Volume 27 Issue 2
This issue of Gulf Coast opens with the 2014 winner of the Gulf Coast Prize in Translation. The winning translation is a series of poems by Marcelo Morales, translated from Spanish to English by Kristin Dykstra. The first poem “36” explores the ways in which “presence” is felt within us: “[ . . . ] a river of the unemployed. The way in which terror functions, the constant stippling of fear within you.” This issue of Gulf Coast opens with the 2014 winner of the Gulf Coast Prize in Translation. The winning translation is a series of poems by Marcelo Morales, translated from Spanish to English by Kristin Dykstra. The first poem “36” explores the ways in which “presence” is felt within us: “[ . . . ] a river of the unemployed. The way in which terror functions, the constant stippling of fear within you.”
Following Morales’s poems are the honorable mentions including the poem “Silhouettes” by Ana Gorría, translated by Yvette Siegert. The title of the poem ties in nicely with the line, “but the thing that appears illuminated is nothing but a precise shadow,” and challenges the three dimensionality of the moment.
The 2014 Barthelme Prize Honorable Mention, “No One Makes Plans” by Patty Yumi Cottrell, follows the main character’s need to refuse plans, “All I want in my life is a great abandonment.’ / ‘Like a gray crumbling. Like the coral reefs scrubbed free of plankton.’” Yet, the narrator must face the reality that following along with the flow contradicts her nature.
“On Modeling and Mortification” by Rachel Howard is a nonfiction piece written about a middle-aged woman and her experiences as a nude art model. According to the narrator, “when you strip, fully strip, you forfeit the signals of your social identity and your status [ . . . ] you are just a body.” To the narrator, this experience is ultimately freeing, allowing her to embrace her true self even when clothed.
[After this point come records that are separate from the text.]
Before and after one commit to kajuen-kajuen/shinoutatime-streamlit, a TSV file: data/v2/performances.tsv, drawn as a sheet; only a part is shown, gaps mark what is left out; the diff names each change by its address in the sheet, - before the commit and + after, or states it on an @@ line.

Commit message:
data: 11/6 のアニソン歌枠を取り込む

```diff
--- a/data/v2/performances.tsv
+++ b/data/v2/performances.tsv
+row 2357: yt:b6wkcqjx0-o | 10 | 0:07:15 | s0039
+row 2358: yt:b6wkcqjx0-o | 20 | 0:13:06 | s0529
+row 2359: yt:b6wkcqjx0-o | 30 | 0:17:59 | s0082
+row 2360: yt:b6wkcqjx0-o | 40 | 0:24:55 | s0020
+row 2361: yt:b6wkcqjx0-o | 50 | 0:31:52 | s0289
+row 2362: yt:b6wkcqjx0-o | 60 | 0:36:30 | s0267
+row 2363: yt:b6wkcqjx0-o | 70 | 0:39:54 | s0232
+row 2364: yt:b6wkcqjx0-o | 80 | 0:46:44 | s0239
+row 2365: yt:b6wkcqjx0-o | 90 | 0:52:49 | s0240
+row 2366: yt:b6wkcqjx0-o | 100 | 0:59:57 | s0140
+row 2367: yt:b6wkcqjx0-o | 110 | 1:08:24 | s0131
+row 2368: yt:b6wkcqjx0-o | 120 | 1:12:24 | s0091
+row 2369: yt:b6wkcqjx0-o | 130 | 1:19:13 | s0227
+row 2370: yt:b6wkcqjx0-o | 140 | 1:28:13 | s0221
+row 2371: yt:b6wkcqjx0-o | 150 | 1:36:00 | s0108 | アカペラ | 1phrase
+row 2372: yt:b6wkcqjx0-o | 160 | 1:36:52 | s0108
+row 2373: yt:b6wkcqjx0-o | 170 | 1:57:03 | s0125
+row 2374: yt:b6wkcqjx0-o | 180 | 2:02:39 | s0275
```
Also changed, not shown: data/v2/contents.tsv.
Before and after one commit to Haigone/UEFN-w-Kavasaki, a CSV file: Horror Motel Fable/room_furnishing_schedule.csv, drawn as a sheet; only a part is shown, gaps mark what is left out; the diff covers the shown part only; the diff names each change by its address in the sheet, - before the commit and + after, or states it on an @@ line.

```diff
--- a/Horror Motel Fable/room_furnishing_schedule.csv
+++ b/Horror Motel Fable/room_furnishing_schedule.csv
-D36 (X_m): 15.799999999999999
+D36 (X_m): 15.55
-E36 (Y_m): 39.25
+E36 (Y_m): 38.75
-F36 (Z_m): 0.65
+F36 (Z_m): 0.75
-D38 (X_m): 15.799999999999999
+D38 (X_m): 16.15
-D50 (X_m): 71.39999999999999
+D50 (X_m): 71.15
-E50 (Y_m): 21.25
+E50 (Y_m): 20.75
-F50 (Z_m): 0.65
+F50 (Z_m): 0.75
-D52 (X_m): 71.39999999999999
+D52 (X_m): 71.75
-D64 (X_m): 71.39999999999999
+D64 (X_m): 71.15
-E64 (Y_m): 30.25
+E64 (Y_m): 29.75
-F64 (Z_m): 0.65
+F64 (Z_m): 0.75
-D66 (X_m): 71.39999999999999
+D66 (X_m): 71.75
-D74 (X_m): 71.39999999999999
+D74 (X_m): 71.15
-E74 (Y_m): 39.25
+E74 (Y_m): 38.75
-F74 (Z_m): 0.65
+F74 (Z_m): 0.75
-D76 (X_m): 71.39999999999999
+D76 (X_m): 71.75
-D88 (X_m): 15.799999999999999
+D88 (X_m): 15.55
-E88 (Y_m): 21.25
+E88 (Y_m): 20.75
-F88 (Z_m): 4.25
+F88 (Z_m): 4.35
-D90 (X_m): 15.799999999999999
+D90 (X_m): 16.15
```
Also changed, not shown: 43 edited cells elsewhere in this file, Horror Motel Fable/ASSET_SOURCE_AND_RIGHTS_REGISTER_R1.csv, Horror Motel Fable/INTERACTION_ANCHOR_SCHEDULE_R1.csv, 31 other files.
Jaren Watson’s piece “Which I Have Loved Long Since and Lost Awhile” is an elegy for his father, an attempt to remember him for who he was instead of his last actions. “Lacking the tangible pulse of his living flesh, I look for the narrative that makes sense of his life. And yet, by definition, definitions bind.” The act of remembering his father’s legacy on paper, concurrently memorializes his father’s act of death.
“Neon” by May-Lee Chai recounts her experiences over the years with silence in the face of violence where, “Silence is a virtue taught to girls. It makes them easier to control.” Chai visits many moments in her life, and her mother’s life, where silence was used as a tool to enable the bullies, whether it was the kids at school bullying her brother for being half-Asian in a small, white town, or her alcoholic grandfather’s abuse towards her mother.
“Hard Child” by Natalie Shapero rejects human tradition:
not recounting how the advent
of photography altered painting,
soured us on the acrylic portrait, [ . . . ]
toward the abstract, sent us [ . . . ]
to capture in oil that which film wouldnever be wasted on
By outright stating the speaker’s rejection of the past, or desire to turn away from the past, the poem simultaneously makes the past more permanent, more present, more there.
In MRB Chelko’s poem, “Beauty Be,” the narrator describes her daughter as she wears her grandmother’s necklace: “it is important / on occasion to recall the way a jewel ripens on the body / reflecting each new generation of light.” The jewels, take on a fleshly quality, becoming a physical representation of age and succession.
In “The Death of my Grandfather” by Christopher Robinson, the speaker elegizes his grandfather’s death, and while the title feels flat and does little work, the line breaks pick up the slack, adding tension where tension normally is not:
So many things
I want to own
before I go: A star
chart and a mouthful
of juice, the sound
of swarming gnats
over a river.
Featuring book reviews, art and literary art criticism, and interviews with authors and artists such as Tarfia Faizullah and Chitra Ganesh, this issue of Gulf Coast is sure to satisfy even the most diverse reader.